It's unusually warm in The Last Frontier.
Large swaths of Alaska have seen record or near-record warmth this March said Rick Thoman, a climate specialist at the Alaska Center for Climate Assessment and Policy. And the trend isn't quitting.
Well above-average temperatures are expected to continue this week. Daily temperature records have broken around the state, and toppled all-time March records in the greater Arctic region. Last week, Alaska saw its earliest ever 70-degree Fahrenheit temperature.
This exceptional warmth has been stoked by a mix of weather events and a rapidly warming climate.
"The magnitude and persistence of the warmth is particularly striking to me this winter in parts of Alaska," Zack Labe, a climate scientist and Ph.D. candidate at the University of California at Irvine, said over email.
Amplified weather pattern will bring pulses of well above average temperatures (>20°C departures) to the #Arctic once again, especially near Alaska and northwestern Canada.
Maps from https://t.co/8IAIT96D9C pic.twitter.com/NjrAIWTD3v
— Zack Labe (@ZLabe) March 26, 2019
On the weather side of things, there's a dominant mass of high pressure in the atmosphere — known as an upper-level ridge — that has kept a region of warm air stuck under that ridge which has warmed Southeast Alaska and the Yukon, explained Thoman.
But this transient weather isn't acting alone.
"While this type of weather pattern favors warmer temperatures in Alaska, the region is also undergoing rising temperatures due to Arctic climate change," noted Labe. "The rapid warming of the Arctic has reduced the extent of sea ice and increased ocean temperatures, which can further contribute to the warming trend."
"It's warming so rapidly in the Arctic," added Thoman, noting that the recent warming spate in even more frigid north Alaska is partially due to less sea ice. When it's there, sea ice both cools the region and also reflects sunlight. Without ice, the open ocean is dark and absorbent, soaking up even more heat. It's a well-understood, vicious feedback cycle unfolding all over the Arctic.

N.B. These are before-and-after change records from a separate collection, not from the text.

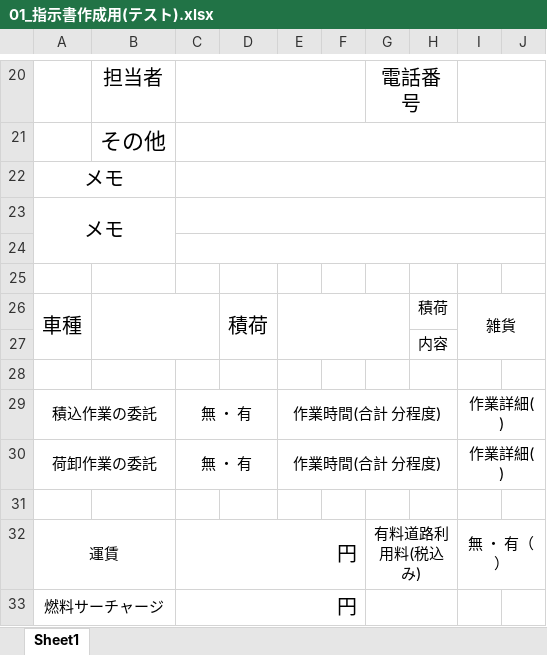
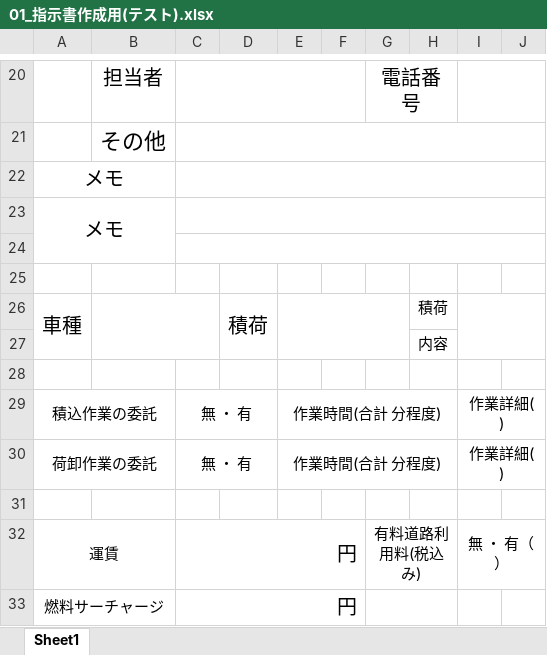
Before and after one commit to bam600/dispatch-automation, an Excel workbook: 02_指示書検証テスト/03_指示書テンプレート/01_指示書作成用(テスト).xlsx, sheet Sheet1, drawn as a sheet; only a part is shown, gaps mark what is left out; values as stored, in another font and other column widths than the file's, no borders; the diff names each change by its address in the sheet, - before the commit and + after, or states it on an @@ line.

```diff
--- a/02_指示書検証テスト/03_指示書テンプレート/01_指示書作成用(テスト).xlsx (sheet Sheet1)
+++ b/02_指示書検証テスト/03_指示書テンプレート/01_指示書作成用(テスト).xlsx (sheet Sheet1)
-I26: 雑貨
+I26: (empty)
```
Also changed, not shown: 02_指示書検証テスト/01_PoC資料/02_指示書AI_PoCテスト結果一覧.xlsx, 17 other files.
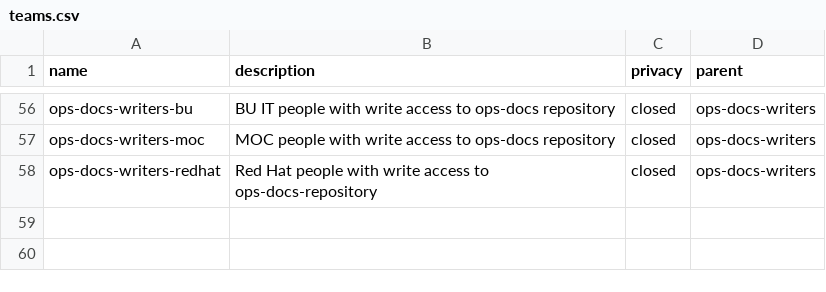
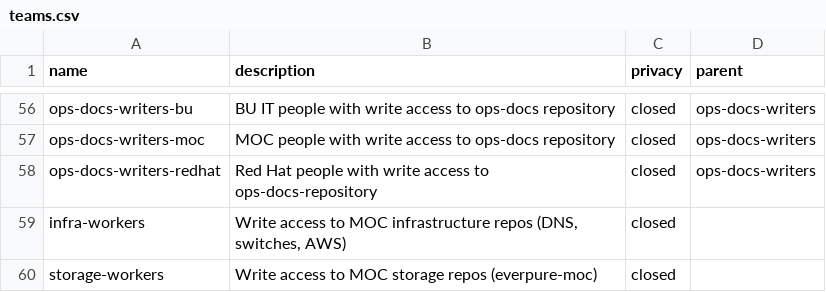
Before and after one commit to CCI-MOC/moc-github, a CSV file: teams.csv, drawn as a sheet; only a part is shown, gaps mark what is left out; the diff names each change by its address in the sheet, - before the commit and + after, or states it on an @@ line.

Commit message:
Create new teams to manage infrastructure (#28)

```diff
--- a/teams.csv
+++ b/teams.csv
+row 59: infra-workers | Write access to MOC infrastructure repos (DNS, switches, AWS) | closed
+row 60: storage-workers | Write access to MOC storage repos (everpure-moc) | closed
```
Also changed, not shown: 3 other files.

In interior Alaska, where Thoman lives, the unusually warm temperatures are making for a noticeably disappointing March. That's because March — when daylight is finally increasing but temperatures are usually cold enough to preserve quality snow and ice — is when Alaskans can get outside and embrace the joys of winter. "That's the time to get out," said Thoman.
There is something significant going on in the Bering Sea: a very low ice extent for the second year in a row. pic.twitter.com/mrSlrT398Z
— Lars Kaleschke (@seaice_de) March 3, 2019
But not in interior Fairbanks this March, where temperatures have hit 50 degrees or higher for four days in a row.
"It's melting. The snow is crappy," said Thoman. "In a large part of urban Alaska people talk about how they've been robbed of March," he added.
The enduring warming trend will likely bring more profound warmth, melting, and changes to Alaskan sea ice and snowmelt in the coming months.
"We're going to have more stories to talk about," said Thoman.